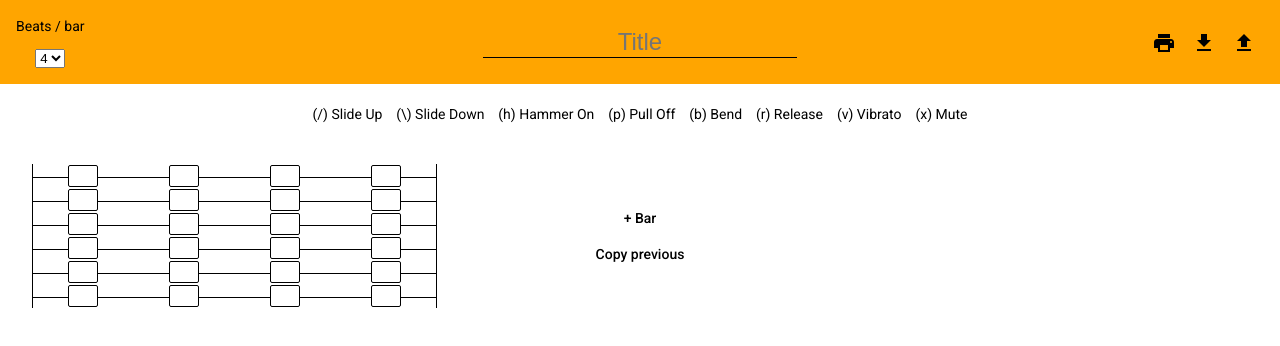
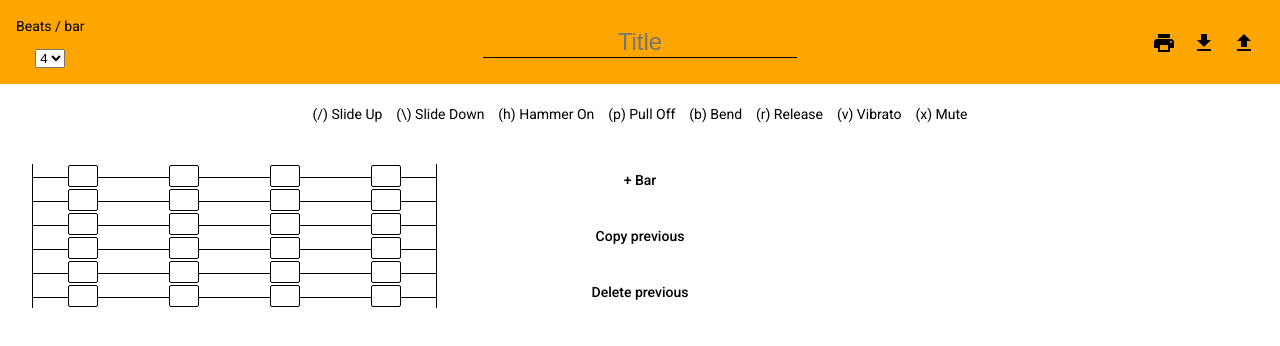
Before and after one commit to kylecorry31/guitar-tab-creator, an Angular app: page / in a window 1280 px wide. Shown: the top 346 px of the page. Built offline with nearby package versions, Linux system fonts and the light colour scheme.

Commit message:
Delete previous bar

```diff
--- a/src/app/app.component.html
+++ b/src/app/app.component.html
@@ -36,4 +36,5 @@
   [allowInput]="allowInput"
   (addSection)="addSection()"
   (copyPreviousSection)="copyPreviousSection()"
+  (deletePreviousBar)="deletePreviousBar()"
 ></app-guitar-tab>
--- a/src/app/app.component.ts
+++ b/src/app/app.component.ts
@@ -42,6 +42,13 @@ export class AppComponent implements OnInit {
     for (let i = 0; i < 6; i++){
       current[i] = [...previous[i]];
     }
+  }
+
+  deletePreviousBar(){
+    if (this.tab.progressions.length == 0){
+      return;
+    }
+    this.tab.progressions.pop();
   }
 
   addSection() {
--- a/src/app/guitar-tab/guitar-tab.component.html
+++ b/src/app/guitar-tab/guitar-tab.component.html
@@ -8,7 +8,12 @@
   <button mat-button (click)="addSection.emit()" class="add-section-btn">
     + Bar
   </button>
+  <br>
   <button mat-button (click)="copyPreviousSection.emit()" class="copy-section-btn">
     Copy previous
   </button>
+  <br>
+  <button mat-button (click)="deletePreviousBar.emit()" class="delete-section-btn">
+    Delete previous
+  </button>
 </div>
--- a/src/app/guitar-tab/guitar-tab.component.ts
+++ b/src/app/guitar-tab/guitar-tab.component.ts
@@ -21,6 +21,7 @@ export class GuitarTabComponent implements OnInit, OnChanges {
 
   @Output() addSection = new EventEmitter();
   @Output() copyPreviousSection = new EventEmitter();
+  @Output() deletePreviousBar = new EventEmitter();
 
   constructor() {}
 
```
Also changed, not shown: 3 other files (tests, documents, lock files or other folders).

○ ○ ○ ○ ○ ○ ○

Problem statement:
Extract the full listing exactly, with the pictures left out.

Exercise response:
Before and after one commit to kylecorry31/guitar-tab-creator, an Angular app: page / in a window 1280 px wide. Shown: the top 346 px of the page. Built offline with nearby package versions, Linux system fonts and the light colour scheme.

Commit message:
Delete previous bar

```diff
--- a/src/app/app.component.html
+++ b/src/app/app.component.html
@@ -36,4 +36,5 @@
   [allowInput]="allowInput"
   (addSection)="addSection()"
   (copyPreviousSection)="copyPreviousSection()"
+  (deletePreviousBar)="deletePreviousBar()"
 ></app-guitar-tab>
--- a/src/app/app.component.ts
+++ b/src/app/app.component.ts
@@ -42,6 +42,13 @@ export class AppComponent implements OnInit {
     for (let i = 0; i < 6; i++){
       current[i] = [...previous[i]];
     }
+  }
+
+  deletePreviousBar(){
+    if (this.tab.progressions.length == 0){
+      return;
+    }
+    this.tab.progressions.pop();
   }
 
   addSection() {
--- a/src/app/guitar-tab/guitar-tab.component.html
+++ b/src/app/guitar-tab/guitar-tab.component.html
@@ -8,7 +8,12 @@
   <button mat-button (click)="addSection.emit()" class="add-section-btn">
     + Bar
   </button>
+  <br>
   <button mat-button (click)="copyPreviousSection.emit()" class="copy-section-btn">
     Copy previous
   </button>
+  <br>
+  <button mat-button (click)="deletePreviousBar.emit()" class="delete-section-btn">
+    Delete previous
+  </button>
 </div>
--- a/src/app/guitar-tab/guitar-tab.component.ts
+++ b/src/app/guitar-tab/guitar-tab.component.ts
@@ -21,6 +21,7 @@ export class GuitarTabComponent implements OnInit, OnChanges {
 
   @Output() addSection = new EventEmitter();
   @Output() copyPreviousSection = new EventEmitter();
+  @Output() deletePreviousBar = new EventEmitter();
 
   constructor() {}
 
```
Also changed, not shown: 3 other files (tests, documents, lock files or other folders).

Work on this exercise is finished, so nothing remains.